As we close up our week of alternative rock, I thought it’d be nice to end with a contemporary song. One that was made and released within the last year, that stands as a good example of where alternative music is now.
To do this, I took my cue from the Grammy’s. Our song of the day today comes from Beck’s 2018 album “Colors”, which won the Grammy Award for Best Alternative Music Album this year. I could have also chosen a song from The Arctic Monkey’s “Tranquility Base Hotel & Casino”, or St. Vincent’s “Masseduction”, both of which were nominated. But I think I’ve mentioned both of those albums more than a few times this past year. It’s good to spread the love.

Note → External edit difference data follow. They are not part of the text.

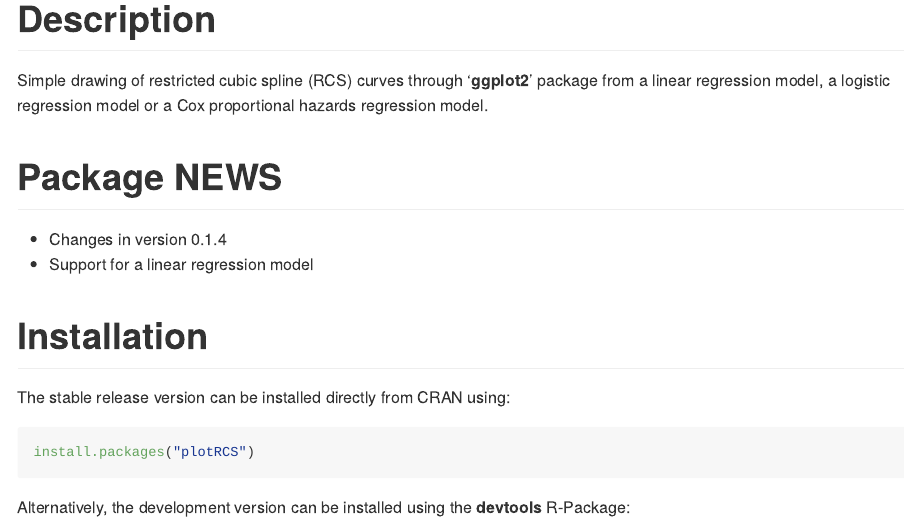
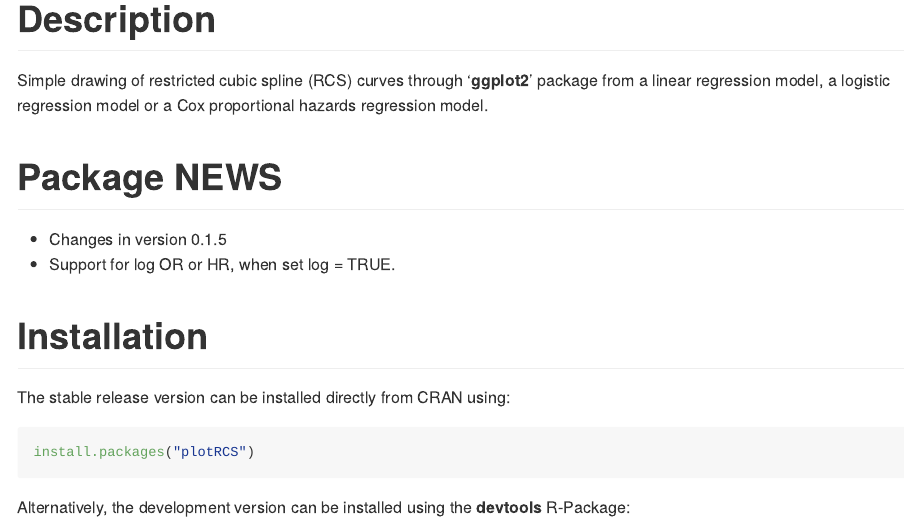
Before and after one commit to KunHuo/plotRCS, an R Markdown document (README.Rmd): the page in a window 1100 px wide, from 170 px down. Rendered offline with R 4.5, knitr and Pandoc, with nearby package versions; some code elsewhere in the file could not run offline.

Commit message:
Update README.Rmd

```diff
--- a/README.Rmd
+++ b/README.Rmd
@@ -23,8 +23,8 @@ Simple drawing of restricted cubic spline (RCS) curves through '**ggplot2**' pac
 
 # Package NEWS
 
-* Changes in version 0.1.4
-* Support for a linear regression model
+* Changes in version 0.1.5
+* Support for log OR or HR, when set log = TRUE.
 
 # Installation
 
```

We’ve already seen this week how alternative rock has a close relationship with experimentation. We’ve tracked this trend by looking at Radiohead, Nirvana, and The Flaming Lips, bands that have all paved their own road. Now, we’ll see how artists like Beck are still keeping the tradition of experimentation alive.
“Dreams” is the lead single from Beck’s award-winning album “Colors”. Chances are, you’ve already heard it. There are two versions of the song released with the album. One is dubbed the “Colors Version”. The other includes an extra twenty seconds, and explicit lyrics. So of course, we’ll be looking at the explicit version.
The song is a wild hybrid of styles. It fuses funk, garage rock, pop, and dance, as well as a myriad of instruments and voices to create its textural soundscape. While it follows a simple pop chord progression, there’s little else to Beck’s “Dreams” that is simple.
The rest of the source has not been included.